### Record extracts:
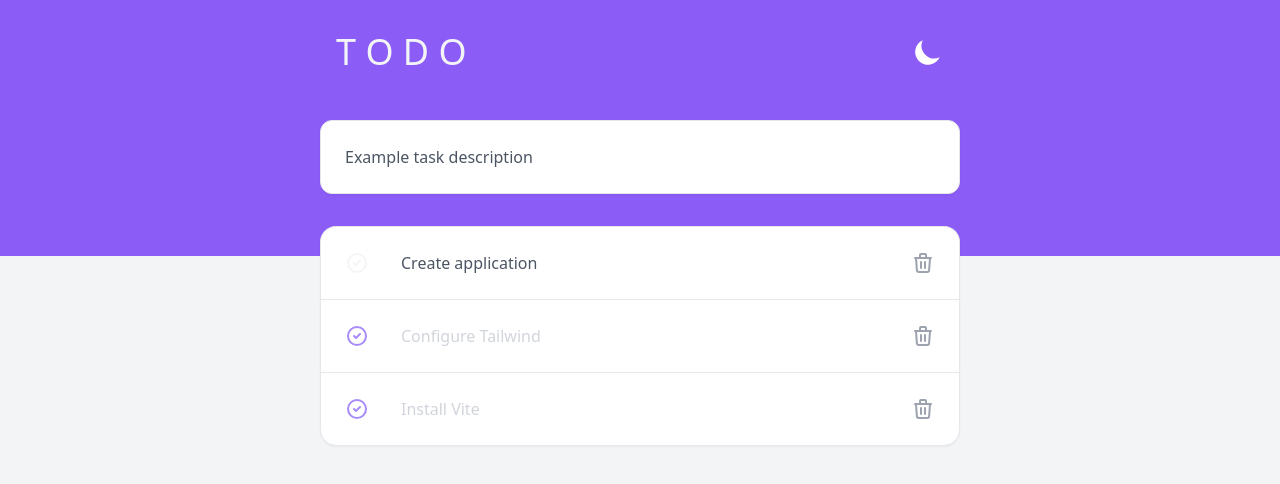
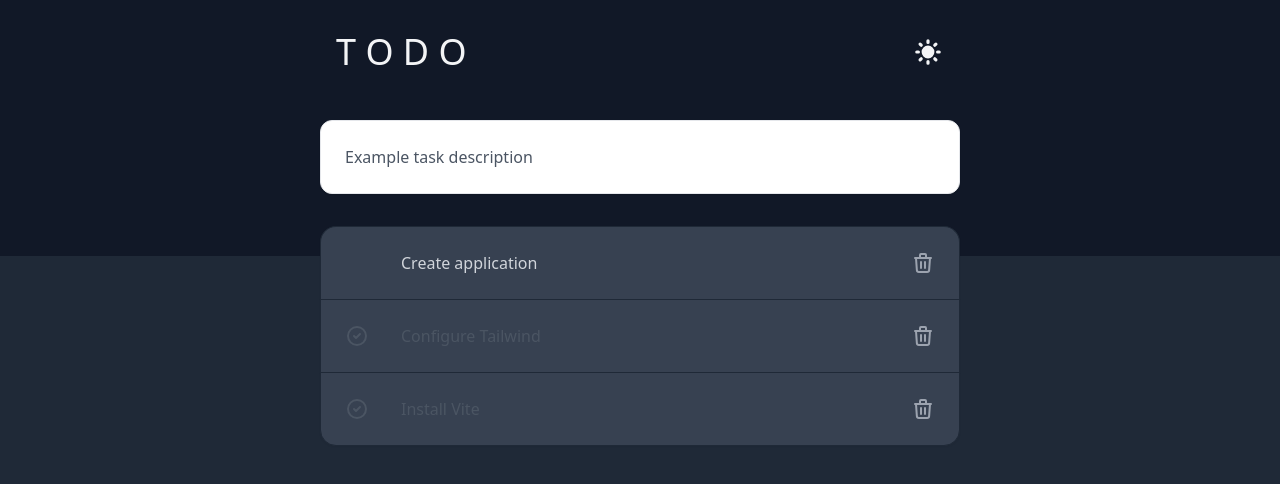
Before and after one commit to coocos/vite-react-tailwind-todo, a React (Vite) app: page / in a window 1280 px wide. Both pictures are taken after a click on the button 928 px from the left and 52 px from the top of the page. Shown: the top 484 px of the page. Built offline with nearby package versions, Linux system fonts and the light colour scheme.

Commit message:
Add dark theme

```diff
--- a/index.html
+++ b/index.html
@@ -6,8 +6,8 @@
     <meta name="viewport" content="width=device-width, initial-scale=1.0" />
     <title>T O D O</title>
   </head>
-  <body class="min-h-screen bg-gray-100">
-    <div id="root" class="bg-hard-stop-purple"></div>
+  <body>
+    <div id="root"></div>
     <script type="module" src="/src/main.tsx"></script>
   </body>
 </html>
--- a/src/components/Header.tsx
+++ b/src/components/Header.tsx
@@ -1,8 +1,25 @@
-export const Header = () => {
+import { useContext } from "react";
+import { TaskContext } from "../context";
+
+const SunIcon = () => {
   return (
-    <header className="flex items-center max-w-2xl mx-auto p-8">
-      <h1 className="flex-grow text-4xl text-gray-100">T O D O</h1>
-      <button className="text-white">
+    <svg
+      xmlns="http://www.w3.org/2000/svg"
+      className="h-8 w-8"
+      viewBox="0 0 20 20"
+      fill="currentColor"
+    >
+      <path
+        fillRule="evenodd"
+        d="M10 2a1 1 0 011 1v1a1 1 0 11-2 0V3a1 1 0 011-1zm4 8a4 4 0 11-8 0 4 4 0 018 0zm-.464 4.95l.707.707a1 1 0 001.414-1.414l-.707-.707a1 1 0 00-1.414 1.414zm2.12-10.607a1 1 0 010 1.414l-.706.707a1 1 0 11-1.414-1.414l.707-.707a1 1 0 011.414 0zM17 11a1 1 0 100-2h-1a1 1 0 100 2h1zm-7 4a1 1 0 011 1v1a1 1 0 11-2 0v-1a1 1 0 011-1zM5.05 6.464A1 1 0 106.465 5.05l-.708-.707a1 1 0 00-1.414 1.414l.707.707zm1.414 8.486l-.707.707a1 1 0 01-1.414-1.414l.707-.707a1 1 0 011.414 1.414zM4 11a1 1 0 100-2H3a1 1 0 000 2h1z"
+        clipRule="evenodd"
+      />
+    </svg>
+  );
+};
+
+const MoonIcon = () => {
+  return (
     <svg
       xmlns="http://www.w3.org/2000/svg"
       className="h-8 w-8"
@@ -11,6 +28,23 @@ export const Header = () => {
     >
       <path d="M17.293 13.293A8 8 0 016.707 2.707a8.001 8.001 0 1010.586 10.586z" />
     </svg>
+  );
+};
+
+export const Header = () => {
+  const {
+    state: { theme },
+    dispatch,
+  } = useContext(TaskContext);
+
+  return (
+    <header className="flex items-center max-w-2xl mx-auto p-8 text-gray-100">
+      <h1 className="flex-grow text-4xl select-none">T O D O</h1>
+      <button
+        className="transition ease-in-out duration-250 hover:scale-125"
+        onClick={() => dispatch({ type: "TOGGLE_THEME" })}
+      >
+        {theme == "dark" ? <SunIcon /> : <MoonIcon />}
       </button>
     </header>
   );
--- a/src/components/TaskApp.tsx
+++ b/src/components/TaskApp.tsx
@@ -9,11 +9,15 @@ function TaskApp() {
 
   return (
     <TaskContext.Provider value={{ state, dispatch }}>
-      <Header />
-      <div className="flex flex-col gap-4 max-w-2xl mx-auto p-4">
-        <NewTaskItem />
-        <Tasks />
-      </div>
+      <main className={state.theme}>
+        <div className="min-h-screen bg-light-purple-split dark:bg-dark-purple-split">
+          <Header />
+          <div className="flex flex-col gap-4 max-w-2xl mx-auto p-4">
+            <NewTaskItem />
+            <Tasks />
+          </div>
+        </div>
+      </main>
     </TaskContext.Provider>
   );
 }
--- a/src/components/Tasks.tsx
+++ b/src/components/Tasks.tsx
@@ -8,23 +8,13 @@ type TaskItemProps = Task & {
   onCheck: (id: number) => void;
 };
 
-const TaskItem = ({
-  id,
-  done,
-  description,
-  onDelete,
-  onCheck,
-}: TaskItemProps) => {
+const CheckboxIcon = ({ done }: { done: boolean }) => {
   return (
-    <li
-      onClick={() => onCheck(id)}
-      className="flex items-center p-2 gap-4 bg-white first:rounded-t-2xl last:rounded-b-2xl border-gray-200 border-l border-r border-t last:border-b shadow-sm cursor-pointer text-gray-600"
-    >
-      <span className="p-4 text-gray-400 transition duration-250 ease-in-out">
+    <div className="p-4 text-purple-400 dark:text-gray-600 transition duration-250 ease-in-out">
       <svg
         xmlns="http://www.w3.org/2000/svg"
         className={`h-6 w-6 transition duration-250 ${
-            done ? "opacity-100 text-purple-400" : "opacity-10"
+          done ? "opacity-100 " : "opacity-0"
         }`}
         fill="none"
         viewBox="0 0 24 24"
@@ -37,13 +27,15 @@ const TaskItem = ({
           d="M9 12l2 2 4-4m6 2a9 9 0 11-18 0 9 9 0 0118 0z"
         />
       </svg>
-      </span>
-      <div className={`flex-1 select-none ${done ? "text-gray-300" : null}`}>
-        {description}
     </div>
+  );
+};
+
+const DeleteButton = ({ onClick }: { onClick: () => void }) => {
+  return (
     <button
-        onClick={() => onDelete(id)}
-        className="p-4 text-gray-400 hover:text-gray-600 transition duration-250 ease-in-out hover:scale-125"
+      onClick={onClick}
+      className="p-4 text-gray-400 hover:text-gray-600 dark:hover:text-gray-300 transition duration-250 ease-in-out hover:scale-125"
     >
       <svg
         xmlns="http://www.w3.org/2000/svg"
@@ -60,6 +52,30 @@ const TaskItem = ({
         />
       </svg>
     </button>
+  );
+};
+
+const TaskItem = ({
+  id,
+  done,
+  description,
+  onDelete,
+  onCheck,
+}: TaskItemProps) => {
+  return (
+    <li
+      onClick={() => onCheck(id)}
+      className="flex items-center p-2 gap-4 bg-white dark:bg-gray-700 first:rounded-t-2xl last:rounded-b-2xl border-gray-200 dark:border-gray-800 border-l border-r border-t last:border-b shadow-sm cursor-pointer text-gray-600 dark:text-gray-300"
+    >
+      <CheckboxIcon done={done} />
+      <div
+        className={`flex-1 select-none ${
+          done ? "text-gray-300 dark:text-gray-600" : null
+        }`}
+      >
+        {description}
+      </div>
+      <DeleteButton onClick={() => onDelete(id)} />
     </li>
   );
 };
--- a/src/context/index.tsx
+++ b/src/context/index.tsx
@@ -19,6 +19,9 @@ export const initialState: State = {
       description: "Install Vite",
     },
   ],
+  theme: window.matchMedia("(prefers-color-scheme: dark)").matches
+    ? "dark"
+    : "light",
 };
 
 type Action =
@@ -33,6 +36,9 @@ type Action =
   | {
       type: "CHECK_TASK";
       id: Task["id"];
+    }
+  | {
+      type: "TOGGLE_THEME";
     };
 
 export const reducer = (state: State, action: Action): State => {
@@ -67,6 +73,11 @@ export const reducer = (state: State, action: Action): State => {
             : task
         ),
       };
+    case "TOGGLE_THEME":
+      return {
+        ...state,
+        theme: state.theme == "light" ? "dark" : "light",
+      };
   }
 };
 
--- a/src/types/index.tsx
+++ b/src/types/index.tsx
@@ -6,4 +6,5 @@ export type Task = {
 
 export type State = {
   tasks: Task[];
+  theme: "dark" | "light";
 };
--- a/tailwind.config.js
+++ b/tailwind.config.js
@@ -1,12 +1,14 @@
 module.exports = {
   mode: "jit",
   purge: ["index.html", "./src/**/*.{js,ts,jsx,tsx}"],
-  darkMode: false, // or 'media' or 'class'
+  darkMode: "class",
   theme: {
     extend: {
       backgroundImage: {
-        "hard-stop-purple":
-          "linear-gradient(to bottom, #8B5CF6 16rem, transparent 0 100%);",
+        "light-purple-split":
+          "linear-gradient(to bottom, #8B5CF6 16rem, #F9FAFB 0 100%);",
+        "dark-purple-split":
+          "linear-gradient(to bottom, #111827 16rem, #1F2937 0 100%);",
       },
     },
   },
```
Lines whose indentation alone changed are shown as unchanged.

### Brief:
The answer must consist of each line in the entries above that includes "onCheck".

### Reply:
   onCheck: (id: number) => void;
-  onCheck,
-      onClick={() => onCheck(id)}
+  onCheck,
+      onClick={() => onCheck(id)}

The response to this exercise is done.